COOPER (voice-over): Many did die but rescuers successfully refloated about half of the survivors.

UNIDENTIFIED MALE: We've just being sitting out on the edge of the shelf, just observing, making sure that they don't come back in.

COOPER (voice-over): For the remaining whales, a long wait for the next high tide.

UNIDENTIFIED FEMALE: It's currently a race against time for these guys at the moment. It's a low tide so it's about keeping them comfortable. Any later on this evening, at high tide, it's hoped they will be able to refloat.

UNIDENTIFIED MALE: When we first came down and saw the dead ones on the side, it was pretty heartbreaking. But it's an amazing thing to come down here and just try and help these animals isn't it?

UNIDENTIFIED MALE: The adrenaline has been keeping us afloat.

UNIDENTIFIED FEMALE: It is very emotional and it's very sad.

COOPER (voice-over): An emotional time for all of those on this beach that will carry on into tomorrow.


VANIER: TVNZ reporter there, Emily Cooper.

Now let's take a look at the major weather stories across the globe. A bitterly cold weekend across the U.K. and quite the opposite in Australia, where concern over bush fires is growing amid scorching temperatures. Julie Martin from the CNN International Weather Center has more on those stories -- Julie.



VANIER: We keep hearing about these new highs that temperatures are hitting.
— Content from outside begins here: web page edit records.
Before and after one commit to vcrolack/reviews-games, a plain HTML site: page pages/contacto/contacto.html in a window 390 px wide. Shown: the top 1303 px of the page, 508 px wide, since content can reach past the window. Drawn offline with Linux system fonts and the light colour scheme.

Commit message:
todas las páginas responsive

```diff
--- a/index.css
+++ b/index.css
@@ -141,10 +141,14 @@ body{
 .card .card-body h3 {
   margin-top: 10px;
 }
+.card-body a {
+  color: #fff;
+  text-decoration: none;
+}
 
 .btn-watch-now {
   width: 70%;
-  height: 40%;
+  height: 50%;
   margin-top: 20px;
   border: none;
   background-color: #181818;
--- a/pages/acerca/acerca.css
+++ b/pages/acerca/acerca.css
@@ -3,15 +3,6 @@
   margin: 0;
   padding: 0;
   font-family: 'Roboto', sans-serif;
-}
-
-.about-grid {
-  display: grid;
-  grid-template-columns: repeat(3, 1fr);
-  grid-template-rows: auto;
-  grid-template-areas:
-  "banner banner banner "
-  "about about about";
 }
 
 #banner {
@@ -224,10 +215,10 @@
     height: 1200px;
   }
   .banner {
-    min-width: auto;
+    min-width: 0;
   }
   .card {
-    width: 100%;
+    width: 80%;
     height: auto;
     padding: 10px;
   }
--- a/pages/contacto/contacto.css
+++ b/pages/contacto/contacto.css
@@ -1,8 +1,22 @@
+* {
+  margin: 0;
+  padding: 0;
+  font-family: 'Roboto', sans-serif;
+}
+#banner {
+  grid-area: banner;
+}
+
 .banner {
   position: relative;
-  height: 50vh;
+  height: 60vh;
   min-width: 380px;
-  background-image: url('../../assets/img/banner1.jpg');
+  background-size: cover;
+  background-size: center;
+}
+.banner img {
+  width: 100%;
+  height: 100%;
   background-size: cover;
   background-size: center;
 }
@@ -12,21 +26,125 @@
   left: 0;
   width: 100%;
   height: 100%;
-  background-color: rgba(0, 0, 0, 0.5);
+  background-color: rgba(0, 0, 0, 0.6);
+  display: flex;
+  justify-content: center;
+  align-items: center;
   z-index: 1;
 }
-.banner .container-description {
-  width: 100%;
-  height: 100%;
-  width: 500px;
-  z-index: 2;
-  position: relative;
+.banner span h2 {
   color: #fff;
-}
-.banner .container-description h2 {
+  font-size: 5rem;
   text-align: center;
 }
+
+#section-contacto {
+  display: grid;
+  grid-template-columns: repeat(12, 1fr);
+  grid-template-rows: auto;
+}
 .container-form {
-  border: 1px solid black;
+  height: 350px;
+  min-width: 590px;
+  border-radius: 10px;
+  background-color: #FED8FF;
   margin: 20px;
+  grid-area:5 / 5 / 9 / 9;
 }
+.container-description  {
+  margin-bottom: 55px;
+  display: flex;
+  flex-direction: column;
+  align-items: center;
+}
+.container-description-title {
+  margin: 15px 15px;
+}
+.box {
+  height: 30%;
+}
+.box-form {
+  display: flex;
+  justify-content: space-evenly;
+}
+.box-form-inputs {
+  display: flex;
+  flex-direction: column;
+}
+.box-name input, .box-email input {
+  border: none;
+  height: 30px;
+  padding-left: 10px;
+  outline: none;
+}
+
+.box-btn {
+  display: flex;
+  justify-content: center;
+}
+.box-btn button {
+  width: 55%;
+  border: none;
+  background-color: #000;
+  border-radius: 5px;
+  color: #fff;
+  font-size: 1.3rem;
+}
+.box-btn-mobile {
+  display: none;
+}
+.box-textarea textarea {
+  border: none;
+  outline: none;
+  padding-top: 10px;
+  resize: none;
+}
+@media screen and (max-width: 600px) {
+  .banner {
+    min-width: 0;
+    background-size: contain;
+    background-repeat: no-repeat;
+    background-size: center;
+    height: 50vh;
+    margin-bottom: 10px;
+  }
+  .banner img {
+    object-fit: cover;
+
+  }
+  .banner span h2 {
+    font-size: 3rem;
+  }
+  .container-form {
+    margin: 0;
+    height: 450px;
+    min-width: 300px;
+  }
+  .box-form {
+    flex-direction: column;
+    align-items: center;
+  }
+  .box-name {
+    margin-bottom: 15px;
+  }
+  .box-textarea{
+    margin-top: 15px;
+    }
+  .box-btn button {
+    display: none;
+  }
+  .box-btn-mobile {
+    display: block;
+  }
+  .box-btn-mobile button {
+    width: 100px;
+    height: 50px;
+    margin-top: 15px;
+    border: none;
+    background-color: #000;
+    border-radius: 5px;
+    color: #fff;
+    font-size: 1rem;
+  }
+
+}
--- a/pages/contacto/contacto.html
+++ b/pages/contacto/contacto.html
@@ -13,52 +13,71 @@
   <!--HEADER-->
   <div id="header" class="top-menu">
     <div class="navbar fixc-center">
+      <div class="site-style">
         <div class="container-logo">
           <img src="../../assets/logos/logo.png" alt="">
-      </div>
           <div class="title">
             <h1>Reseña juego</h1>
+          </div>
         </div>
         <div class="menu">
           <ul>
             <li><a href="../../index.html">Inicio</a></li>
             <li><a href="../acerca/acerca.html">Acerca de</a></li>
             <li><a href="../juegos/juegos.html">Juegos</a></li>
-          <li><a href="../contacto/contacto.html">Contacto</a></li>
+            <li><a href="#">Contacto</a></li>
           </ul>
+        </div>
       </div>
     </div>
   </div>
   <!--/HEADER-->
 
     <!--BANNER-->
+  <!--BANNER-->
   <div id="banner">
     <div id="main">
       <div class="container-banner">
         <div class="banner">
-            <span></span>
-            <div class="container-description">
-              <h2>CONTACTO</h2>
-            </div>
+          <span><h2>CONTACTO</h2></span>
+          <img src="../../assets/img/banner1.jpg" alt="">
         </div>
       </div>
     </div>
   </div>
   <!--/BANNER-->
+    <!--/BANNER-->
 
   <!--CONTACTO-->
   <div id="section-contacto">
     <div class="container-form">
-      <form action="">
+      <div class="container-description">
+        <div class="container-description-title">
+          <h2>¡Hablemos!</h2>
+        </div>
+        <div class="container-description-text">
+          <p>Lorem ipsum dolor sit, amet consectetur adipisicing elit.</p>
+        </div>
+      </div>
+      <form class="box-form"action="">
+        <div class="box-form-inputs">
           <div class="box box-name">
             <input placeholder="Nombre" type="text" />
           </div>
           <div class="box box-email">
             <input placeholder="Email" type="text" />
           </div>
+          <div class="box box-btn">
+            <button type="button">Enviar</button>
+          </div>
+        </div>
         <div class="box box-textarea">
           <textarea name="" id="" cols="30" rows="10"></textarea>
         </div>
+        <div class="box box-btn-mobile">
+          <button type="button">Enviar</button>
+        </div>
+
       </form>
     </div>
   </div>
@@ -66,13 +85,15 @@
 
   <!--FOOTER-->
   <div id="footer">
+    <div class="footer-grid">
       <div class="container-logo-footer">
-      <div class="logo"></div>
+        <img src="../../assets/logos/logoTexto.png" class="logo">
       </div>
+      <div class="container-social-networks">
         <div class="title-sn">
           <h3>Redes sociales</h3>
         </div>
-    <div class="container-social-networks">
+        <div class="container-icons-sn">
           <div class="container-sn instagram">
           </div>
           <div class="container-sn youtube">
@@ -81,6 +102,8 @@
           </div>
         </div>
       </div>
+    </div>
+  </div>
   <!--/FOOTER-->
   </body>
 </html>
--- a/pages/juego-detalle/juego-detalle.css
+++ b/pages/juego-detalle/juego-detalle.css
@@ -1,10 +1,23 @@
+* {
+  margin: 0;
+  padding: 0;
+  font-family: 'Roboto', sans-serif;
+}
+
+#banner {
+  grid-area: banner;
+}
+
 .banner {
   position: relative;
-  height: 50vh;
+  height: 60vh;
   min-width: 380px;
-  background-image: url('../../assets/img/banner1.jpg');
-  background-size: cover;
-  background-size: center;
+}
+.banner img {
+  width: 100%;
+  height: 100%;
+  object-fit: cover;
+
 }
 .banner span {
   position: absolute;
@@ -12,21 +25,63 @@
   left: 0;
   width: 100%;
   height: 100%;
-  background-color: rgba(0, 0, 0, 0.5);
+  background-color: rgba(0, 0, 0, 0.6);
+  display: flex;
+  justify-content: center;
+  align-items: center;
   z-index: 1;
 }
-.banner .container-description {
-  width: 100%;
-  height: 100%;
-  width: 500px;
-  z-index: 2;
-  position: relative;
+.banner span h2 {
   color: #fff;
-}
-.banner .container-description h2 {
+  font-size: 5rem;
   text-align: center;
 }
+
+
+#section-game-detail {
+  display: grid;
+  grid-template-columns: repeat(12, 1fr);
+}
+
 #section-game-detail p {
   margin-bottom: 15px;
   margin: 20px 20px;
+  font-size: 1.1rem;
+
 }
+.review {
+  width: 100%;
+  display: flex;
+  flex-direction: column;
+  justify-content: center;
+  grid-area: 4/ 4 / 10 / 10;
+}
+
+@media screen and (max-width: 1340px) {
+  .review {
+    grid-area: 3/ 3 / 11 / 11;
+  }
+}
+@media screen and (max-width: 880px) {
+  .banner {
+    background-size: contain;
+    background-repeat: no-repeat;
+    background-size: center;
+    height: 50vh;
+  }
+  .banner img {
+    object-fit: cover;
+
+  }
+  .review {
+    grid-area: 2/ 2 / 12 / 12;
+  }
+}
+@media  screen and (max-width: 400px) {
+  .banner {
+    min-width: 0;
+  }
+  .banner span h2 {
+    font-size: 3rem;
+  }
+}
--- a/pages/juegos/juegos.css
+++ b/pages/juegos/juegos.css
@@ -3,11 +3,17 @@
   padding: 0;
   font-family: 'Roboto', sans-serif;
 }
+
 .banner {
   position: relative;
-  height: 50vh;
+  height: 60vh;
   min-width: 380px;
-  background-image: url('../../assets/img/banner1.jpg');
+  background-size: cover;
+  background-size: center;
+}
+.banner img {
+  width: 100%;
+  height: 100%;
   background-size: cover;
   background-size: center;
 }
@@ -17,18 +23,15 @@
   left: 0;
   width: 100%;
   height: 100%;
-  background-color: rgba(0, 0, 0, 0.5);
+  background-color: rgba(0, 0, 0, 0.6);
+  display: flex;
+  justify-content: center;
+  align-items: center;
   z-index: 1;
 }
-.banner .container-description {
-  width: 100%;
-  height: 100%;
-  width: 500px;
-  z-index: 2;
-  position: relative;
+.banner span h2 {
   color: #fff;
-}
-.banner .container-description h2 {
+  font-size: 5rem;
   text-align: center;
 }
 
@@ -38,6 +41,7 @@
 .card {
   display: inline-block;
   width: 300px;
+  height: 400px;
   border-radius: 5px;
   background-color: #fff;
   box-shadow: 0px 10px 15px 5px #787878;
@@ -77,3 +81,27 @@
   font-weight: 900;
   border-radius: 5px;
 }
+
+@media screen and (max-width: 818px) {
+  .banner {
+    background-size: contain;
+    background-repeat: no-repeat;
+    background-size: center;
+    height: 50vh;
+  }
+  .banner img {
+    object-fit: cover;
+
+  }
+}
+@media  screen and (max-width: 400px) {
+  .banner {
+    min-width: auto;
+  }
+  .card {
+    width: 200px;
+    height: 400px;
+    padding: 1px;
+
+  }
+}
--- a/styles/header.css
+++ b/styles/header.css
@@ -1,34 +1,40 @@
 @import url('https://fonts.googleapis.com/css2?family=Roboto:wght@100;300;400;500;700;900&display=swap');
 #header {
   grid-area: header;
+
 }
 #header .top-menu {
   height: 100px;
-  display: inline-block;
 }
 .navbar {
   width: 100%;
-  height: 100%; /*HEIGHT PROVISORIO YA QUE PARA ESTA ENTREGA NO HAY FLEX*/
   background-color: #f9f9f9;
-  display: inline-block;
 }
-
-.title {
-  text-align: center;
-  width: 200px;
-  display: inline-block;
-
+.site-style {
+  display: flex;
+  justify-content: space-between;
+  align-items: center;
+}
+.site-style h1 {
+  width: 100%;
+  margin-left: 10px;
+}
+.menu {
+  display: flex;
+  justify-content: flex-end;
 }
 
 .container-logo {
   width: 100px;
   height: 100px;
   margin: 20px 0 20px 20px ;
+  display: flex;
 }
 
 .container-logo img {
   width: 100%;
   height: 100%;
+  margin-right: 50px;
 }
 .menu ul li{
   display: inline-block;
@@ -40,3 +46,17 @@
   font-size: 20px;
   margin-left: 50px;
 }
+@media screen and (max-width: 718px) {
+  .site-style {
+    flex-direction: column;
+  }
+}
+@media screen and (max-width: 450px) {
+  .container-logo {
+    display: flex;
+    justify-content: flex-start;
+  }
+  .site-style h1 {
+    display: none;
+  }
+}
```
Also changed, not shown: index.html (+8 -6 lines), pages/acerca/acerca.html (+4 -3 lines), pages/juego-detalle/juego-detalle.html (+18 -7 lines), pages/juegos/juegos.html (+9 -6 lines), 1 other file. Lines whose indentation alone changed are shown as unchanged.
There it's in Australia but often it's other parts of the world.

Thank you very much. Julie is going to continue tracking that story and its effects on Australia.

Now a star of the hit TV show, "Game of Thrones," is focusing his off- screen efforts on climate change. Our own Jonathan Mann shows us the actor's mission to document some of the dramatic changes happening now in Greenland.


NIKOLAJ COSTER-WALDAU, ACTOR AND U.N. GOODWILL AMBASSADOR: Greenland, it's like a whole different world. It's like something out of a movie.

JONATHAN MANN, CNN INTERNATIONAL CORRESPONDENT (voice-over): For Danish actor, Nikolaj Coster-Waldau, Greenland is his family's second home. His wife grew up there. Now the "Game of Thrones" star and newly appointed U.N. goodwill ambassador is partnering with Google to document the countries' changing landscape.

Waldau is traveling around Greenland, wearing a high-tech backpack, called the Trekker, collecting Street View imagery of the country's amazing sights. From the ancient Viking ruins to these stranded icebergs called "beached whales," to its geothermal hot springs.

WALDAU: What I love about Greenland is you turn a corner and you walk a few hundred yards and you're in the middle of nowhere. And I feel small in the best sense of the word.

MANN (voice-over): Waldau hopes his efforts and images will help people understand the drastic changes taking place in Greenland.

WALDAU: If we go and we film with the Trekker a glacier and come back in five years, we'll be able to see that there is less of this ice in five years' time.

MANN (voice-over): And by documenting Greenland's vanishing beauty help people better understand the impact of climate change before it's too late.

WALDAU: Greenland is all untouched in a way. But if we all work together, we can preserve this beautiful wilderness that we have left.

MANN (voice-over): Jonathan Mann, CNN.


VANIER: All right. That does it for us. Thank you very much for watching CNN NEWSROOM. I'm Cyril Vanier. I'm back in the headlines -- with the headlines in just a moment.